Supplied data START

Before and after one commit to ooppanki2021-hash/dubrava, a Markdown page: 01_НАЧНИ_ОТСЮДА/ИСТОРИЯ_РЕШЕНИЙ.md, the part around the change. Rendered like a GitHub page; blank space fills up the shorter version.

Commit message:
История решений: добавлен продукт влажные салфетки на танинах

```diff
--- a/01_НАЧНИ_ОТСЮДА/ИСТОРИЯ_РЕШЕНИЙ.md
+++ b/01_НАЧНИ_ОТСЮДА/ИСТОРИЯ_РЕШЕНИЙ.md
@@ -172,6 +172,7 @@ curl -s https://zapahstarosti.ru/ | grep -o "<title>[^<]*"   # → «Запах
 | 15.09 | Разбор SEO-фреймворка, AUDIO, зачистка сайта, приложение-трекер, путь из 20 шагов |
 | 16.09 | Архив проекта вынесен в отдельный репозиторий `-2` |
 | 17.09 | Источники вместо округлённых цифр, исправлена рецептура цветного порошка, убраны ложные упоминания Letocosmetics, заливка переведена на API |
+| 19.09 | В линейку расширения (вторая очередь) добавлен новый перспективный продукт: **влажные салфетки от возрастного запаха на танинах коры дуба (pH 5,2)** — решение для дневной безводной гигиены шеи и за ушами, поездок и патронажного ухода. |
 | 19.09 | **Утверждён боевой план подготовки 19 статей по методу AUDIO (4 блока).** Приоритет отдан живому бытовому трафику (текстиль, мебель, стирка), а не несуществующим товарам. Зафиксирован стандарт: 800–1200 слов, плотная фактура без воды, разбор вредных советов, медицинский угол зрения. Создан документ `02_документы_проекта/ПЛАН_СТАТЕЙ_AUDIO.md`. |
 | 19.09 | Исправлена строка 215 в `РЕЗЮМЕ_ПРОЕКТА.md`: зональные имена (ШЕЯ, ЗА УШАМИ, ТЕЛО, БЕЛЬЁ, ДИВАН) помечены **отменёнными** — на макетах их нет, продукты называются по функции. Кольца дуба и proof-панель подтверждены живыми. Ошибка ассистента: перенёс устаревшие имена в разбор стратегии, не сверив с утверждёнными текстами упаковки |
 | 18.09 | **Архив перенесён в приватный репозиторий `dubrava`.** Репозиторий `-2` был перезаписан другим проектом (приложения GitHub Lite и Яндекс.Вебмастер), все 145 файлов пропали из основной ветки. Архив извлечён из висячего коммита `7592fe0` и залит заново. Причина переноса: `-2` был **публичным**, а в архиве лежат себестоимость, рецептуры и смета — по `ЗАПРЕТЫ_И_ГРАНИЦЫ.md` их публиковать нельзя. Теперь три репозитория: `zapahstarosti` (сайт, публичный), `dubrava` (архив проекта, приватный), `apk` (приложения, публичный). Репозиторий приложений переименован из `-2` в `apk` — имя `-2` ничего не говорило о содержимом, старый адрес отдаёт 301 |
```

Supplied data END

» Your objective:
Return the listing above in full, character for character.

» Finished exercise:
Before and after one commit to ooppanki2021-hash/dubrava, a Markdown page: 01_НАЧНИ_ОТСЮДА/ИСТОРИЯ_РЕШЕНИЙ.md, the part around the change. Rendered like a GitHub page; blank space fills up the shorter version.

Commit message:
История решений: добавлен продукт влажные салфетки на танинах

```diff
--- a/01_НАЧНИ_ОТСЮДА/ИСТОРИЯ_РЕШЕНИЙ.md
+++ b/01_НАЧНИ_ОТСЮДА/ИСТОРИЯ_РЕШЕНИЙ.md
@@ -172,6 +172,7 @@ curl -s https://zapahstarosti.ru/ | grep -o "<title>[^<]*"   # → «Запах
 | 15.09 | Разбор SEO-фреймворка, AUDIO, зачистка сайта, приложение-трекер, путь из 20 шагов |
 | 16.09 | Архив проекта вынесен в отдельный репозиторий `-2` |
 | 17.09 | Источники вместо округлённых цифр, исправлена рецептура цветного порошка, убраны ложные упоминания Letocosmetics, заливка переведена на API |
+| 19.09 | В линейку расширения (вторая очередь) добавлен новый перспективный продукт: **влажные салфетки от возрастного запаха на танинах коры дуба (pH 5,2)** — решение для дневной безводной гигиены шеи и за ушами, поездок и патронажного ухода. |
 | 19.09 | **Утверждён боевой план подготовки 19 статей по методу AUDIO (4 блока).** Приоритет отдан живому бытовому трафику (текстиль, мебель, стирка), а не несуществующим товарам. Зафиксирован стандарт: 800–1200 слов, плотная фактура без воды, разбор вредных советов, медицинский угол зрения. Создан документ `02_документы_проекта/ПЛАН_СТАТЕЙ_AUDIO.md`. |
 | 19.09 | Исправлена строка 215 в `РЕЗЮМЕ_ПРОЕКТА.md`: зональные имена (ШЕЯ, ЗА УШАМИ, ТЕЛО, БЕЛЬЁ, ДИВАН) помечены **отменёнными** — на макетах их нет, продукты называются по функции. Кольца дуба и proof-панель подтверждены живыми. Ошибка ассистента: перенёс устаревшие имена в разбор стратегии, не сверив с утверждёнными текстами упаковки |
 | 18.09 | **Архив перенесён в приватный репозиторий `dubrava`.** Репозиторий `-2` был перезаписан другим проектом (приложения GitHub Lite и Яндекс.Вебмастер), все 145 файлов пропали из основной ветки. Архив извлечён из висячего коммита `7592fe0` и залит заново. Причина переноса: `-2` был **публичным**, а в архиве лежат себестоимость, рецептуры и смета — по `ЗАПРЕТЫ_И_ГРАНИЦЫ.md` их публиковать нельзя. Теперь три репозитория: `zapahstarosti` (сайт, публичный), `dubrava` (архив проекта, приватный), `apk` (приложения, публичный). Репозиторий приложений переименован из `-2` в `apk` — имя `-2` ничего не говорило о содержимом, старый адрес отдаёт 301 |
```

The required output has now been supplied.